Do you know the signs of visual sexual harassment?
Did you know that there is more than one type of sexual harassment that can happen in a workplace? It’s smart for you to understand these different types so that you can protect yourself against being harassed and report it when it does happen.
The three main kinds of sexual harassment include verbal harassment, physical harassment and visual harassment. Most people are familiar with physical harassment, which would be if someone touched you inappropriately, and verbal harassment, which could be if someone makes a lewd comment about you in the workplace. The third type is less obvious, so it’s often discussed less.
What is visual sexual harassment?

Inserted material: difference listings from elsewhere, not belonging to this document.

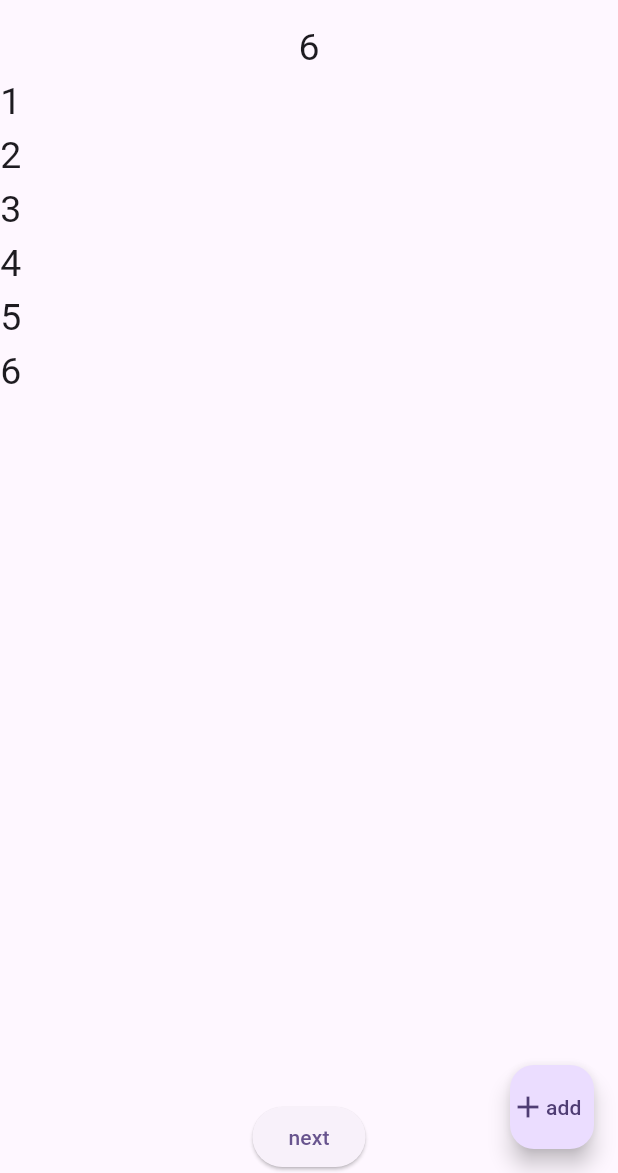
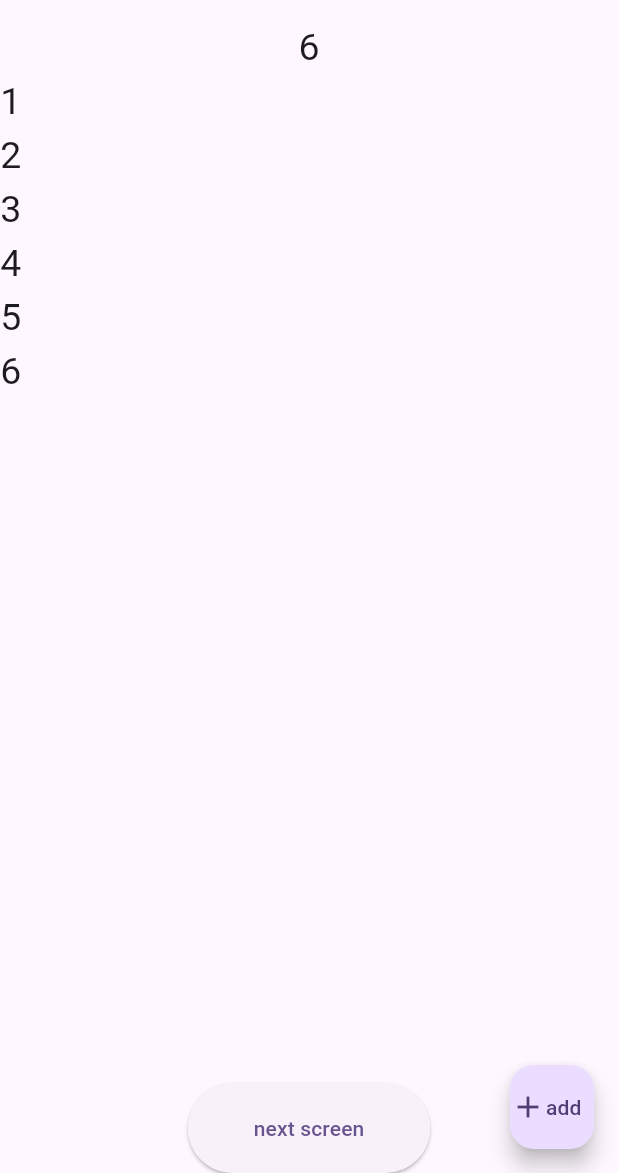
Before and after one commit to Danushan99/daily_flutter, a Flutter app: the screen it shows after launch, on a phone screen of 412 x 824 dp, the part 63-1236 px from its top. Run offline on Flutter 3.47's test engine with Material 3 defaults, Android fonts, the phone set to English and light mode, and no system bars.

Commit message:
comleted provide state management

```diff
--- a/lib/nextScreen.dart
+++ b/lib/nextScreen.dart
@@ -19,7 +19,8 @@ class Nextscreen extends StatefulWidget {
 class _NextscreenState extends State<Nextscreen> {
   @override
   Widget build(BuildContext context) {
-    return Scaffold(
+    return Consumer<NumberListProvider>(
+        builder: (context, numberProviderModel, child) => Scaffold(
               floatingActionButton: FloatingActionButton(
                 onPressed: () {},
                 child: const Row(
@@ -56,6 +57,6 @@ class _NextscreenState extends State<Nextscreen> {
                   ),
                 ),
               ),
-    );
+            ));
   }
 }
--- a/lib/number_list_provider.dart
+++ b/lib/number_list_provider.dart
@@ -6,5 +6,6 @@ class NumberListProvider extends ChangeNotifier {
   void addNum() {
     int last = numbers.last;
     numbers.add(last + 1);
+    notifyListeners();
   }
 }
--- a/lib/provider.dart
+++ b/lib/provider.dart
@@ -13,9 +13,12 @@ class ProviderHome extends StatefulWidget {
 class _ProviderHomeState extends State<ProviderHome> {
   @override
   Widget build(BuildContext context) {
-    return Scaffold(
+    return Consumer<NumberListProvider>(
+        builder: (context, numberProviderModel, child) => Scaffold(
               floatingActionButton: FloatingActionButton(
-        onPressed: () {},
+                onPressed: () {
+                  numberProviderModel.addNum();
+                },
                 child: const Row(
                   children: [
                     Icon(Icons.add),
@@ -27,7 +30,8 @@ class _ProviderHomeState extends State<ProviderHome> {
                 title: const Text("Provider App"),
               ),
               body: Consumer<NumberListProvider>(
-        builder: (context, numbersListerProviderModel, child) => SizedBox(
+                builder: (context, numbersListerProviderModel, child) =>
+                    SizedBox(
                   child: Column(
                     children: [
                       Text(numbersListerProviderModel.numbers.last.toString(),
@@ -38,7 +42,8 @@ class _ProviderHomeState extends State<ProviderHome> {
                           itemCount: numbersListerProviderModel.numbers.length,
                           itemBuilder: (context, index) {
                             return Text(
-                      numbersListerProviderModel.numbers[index].toString(),
+                              numbersListerProviderModel.numbers[index]
+                                  .toString(),
                               style: TextStyle(fontSize: 25),
                             );
                           },
@@ -46,14 +51,17 @@ class _ProviderHomeState extends State<ProviderHome> {
                       ),
                       ElevatedButton(
                           onPressed: () {
-                    Navigator.of(context).push(
-                        MaterialPageRoute(builder: (context) => const Nextscreen()));
+                            Navigator.of(context).push(MaterialPageRoute(
+                                builder: (context) => const Nextscreen()));
                           },
-                  child: Text("next")),
+                          child: Padding(
+                            padding: const EdgeInsets.all(20.0),
+                            child: Text("next screen"),
+                          )),
                     ],
                   ),
                 ),
               ),
-    );
+            ));
   }
 }
```
Lines whose indentation alone changed are shown as unchanged.
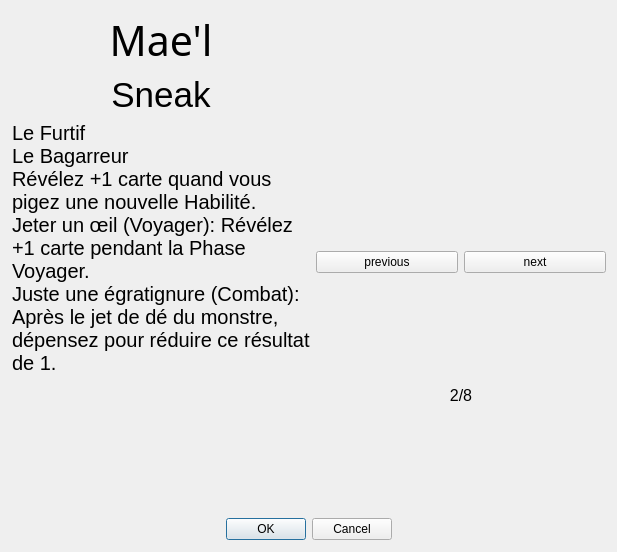
First picture: the form in ui/NewGameWidget.ui, repository blaireaucode/unbroken, before the edit.
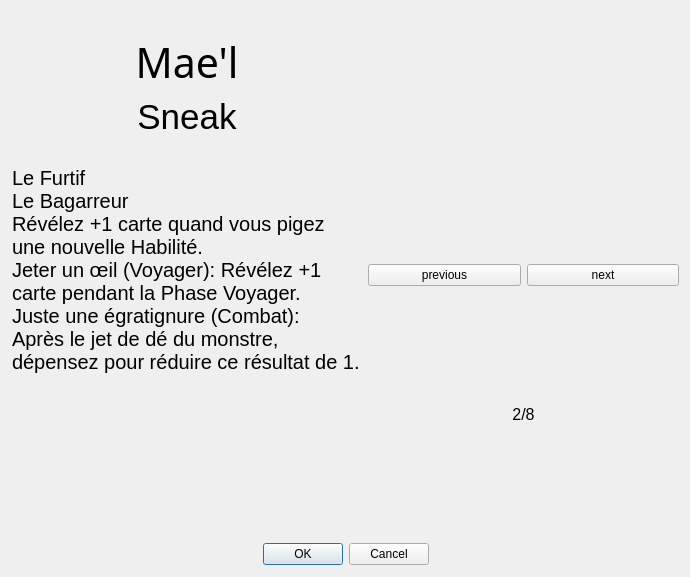
Second picture: the form after the edit. Icons and pictures are not drawn.

Patch:
```diff
--- a/ui/NewGameWidget.ui
+++ b/ui/NewGameWidget.ui
@@ -6,8 +6,8 @@
    <rect>
     <x>0</x>
     <y>0</y>
-    <width>617</width>
-    <height>552</height>
+    <width>690</width>
+    <height>577</height>
    </rect>
   </property>
   <property name="windowTitle">
@@ -90,9 +90,15 @@
        </item>
        <item>
         <widget class="QLabel" name="label_ability">
+         <property name="minimumSize">
+          <size>
+           <width>350</width>
+           <height>0</height>
+          </size>
+         </property>
          <property name="maximumSize">
           <size>
-           <width>300</width>
+           <width>350</width>
            <height>16777215</height>
           </size>
          </property>
```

Visual sexual harassment is a type of sexual harassment in which the offender exposes themselves to another person, makes lewd drawings or cartoons that are offensive to the victim or sends an email to the victim with offensive content.
An example of visual sexual harassment could be a female or male employee sending a coworker a pornographic video of themselves or others. Even though this doesn’t directly involve the victim, the fact that the video is offensive and unwelcome makes it sexual harassment.
What other scenarios may be considered visual harassment?
It may also be visual harassment if someone in the office hangs up an offensive sexual calendar or has a poster with offensive visuals up on the wall. Lewd gestures, such as an employee thrusting toward another, could also constitute visual harassment.
What should you do if you face harassment on the job?
No matter what kind of sexual harassment you face, it is your right to ask the other party to stop their offensive actions. If they refuse, you should talk to a supervisor or your human resources department.
If that doesn’t work, then it is time to look into your legal options. Sexual harassment is illegal, and you are protected by federal law. You may want to write down the dates of any offensive acts and keep copies of documentation so that you can present this evidence to your attorney. Then, you may be able to build a case against your employer for allowing sexual harassment to continue in your workplace.